Next, convene the team and start talking about criteria. You might hear about:

  • Client service and convenience. We need to provide an exceptional level of service to our clients
  • Talent development and knowledge sharing. We need an arrangement that ensures our team members are constantly growing and developing and have the information they need to do their jobs well
  • Firm culture. We want the intangible benefits of a strong sense of belonging and camaraderie
  • Efficiency and productivity. We need to assess how different arrangements will affect the speed and ease of completing our work
  • Compliance and risk. We need to consider the security of sensitive client information that flows among team members
  • We should factor in the cost of the working arrangement
  • Employee experience. We need to think about how different arrangements will impact employees and their families

I would guess that you’d have a few more criteria, but you get the point. Just naming these criteria will have put so many people at ease. The IT person who has survived a year of sleepless nights thinking about sensitive client files passing through unsecured home networks has briefly stopped sweating now that they know you’re willing to consider the issues inherent in work-from-home scenarios. The head of HR is feeling heard now that you’ve committed to weighing onboarding and development in your decision. The tenor of the conversation is already more constructive.

Now rank the criteria. Are there some that need to be high on the list whereas others are just secondary factors?

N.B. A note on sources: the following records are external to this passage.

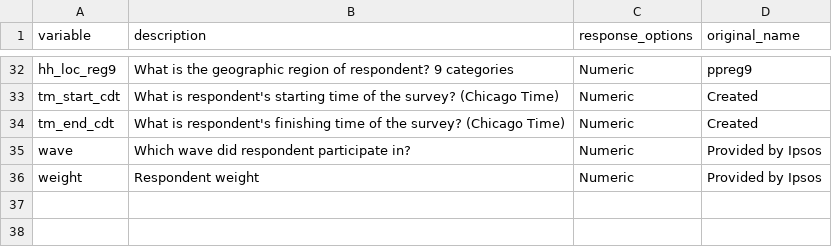
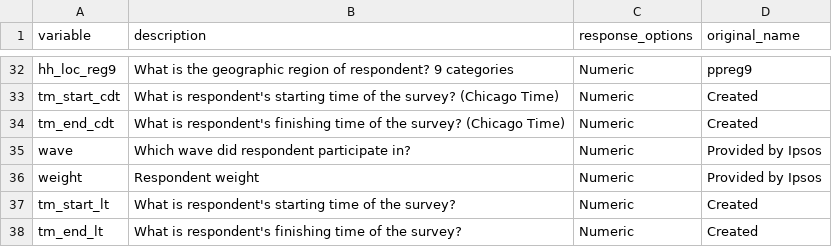
Before and after one commit to epistorm/Epistorm-Mix, a CSV file: data/raw_data/codebook_resp.csv, drawn as a sheet; only a part is shown, gaps mark what is left out; the diff names each change by its address in the sheet, - before the commit and + after, or states it on an @@ line.

Commit message:
changes to add local time

```diff
--- a/data/raw_data/codebook_resp.csv
+++ b/data/raw_data/codebook_resp.csv
+row 37: tm_start_lt | What is respondent's starting time of the survey? | Numeric | Created
+row 38: tm_end_lt | What is respondent's finishing time of the survey? | Numeric | Created
```
Also changed, not shown: 3 other files.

Once the criteria are set, it’s time to start drawing out all of those fantastic (or fantastical) ideas people have for what the new working arrangements might look like. Maybe one leader is advocating for a full return to the office with a 9-5 schedule. Another might be thinking that this year has worked great and that people should be able to work from home whenever they want.

The important thing is to use the criteria to help guide you to a few more options. For example, you might moderate the full-time office scenario (an option) to consider employee experience (a criterion) by setting a core window of 10-3 when everyone is expected to be in the office, but with room for people to time-shift their office hours to minimize the commute or provide childcare flexibility.

Try to get to 3-6 options.

Once you have the set of possibilities, do the drudgery of rating each option on the criteria. Don’t worry about two-decimal-point scoring schemes, just use something simple like red, yellow, green, or bad, neutral, good. As you go, you might be thinking that forcing the team to work through this drudgery is a bad idea, but it’s amazing how the process allows most of the emotion to dissipate, which is a good thing.

At this stage, you’ll likely find that one or two solutions are pulling out ahead. That often leads to a scenario where you can break the decision into two parts: what is the best thing we can do; and how can we best implement the decision to take into account other issues?

In the law firm example, you might be leaning toward allowances for 2-3 days a week of working remotely but right in the decision, you’re factoring in what investments IT would need to strengthen the security of the network. Once the Managing Partner feels confident enough to choose an option, the process ends.

The magic of the Common Criteria technique is that it sets you at ease by reflecting what’s important to you in the criteria that will be used to make a decision. You’d be surprised how reassuring it is to see your criteria written on a whiteboard. Once you and your teammates hear your concerns being validated, you’re more willing to listen to the other factors at play. From that point on, it becomes an exercise in problem-solving rather than an unruly, uncomfortable fight.

I talk about the common criteria process like algebra. Once we understand each other’s equations, we can solve for the unknowns.

Further Reading

Improve decision-making by separating phases

The Problem with Agreeing to Disagree

A View or a Veto?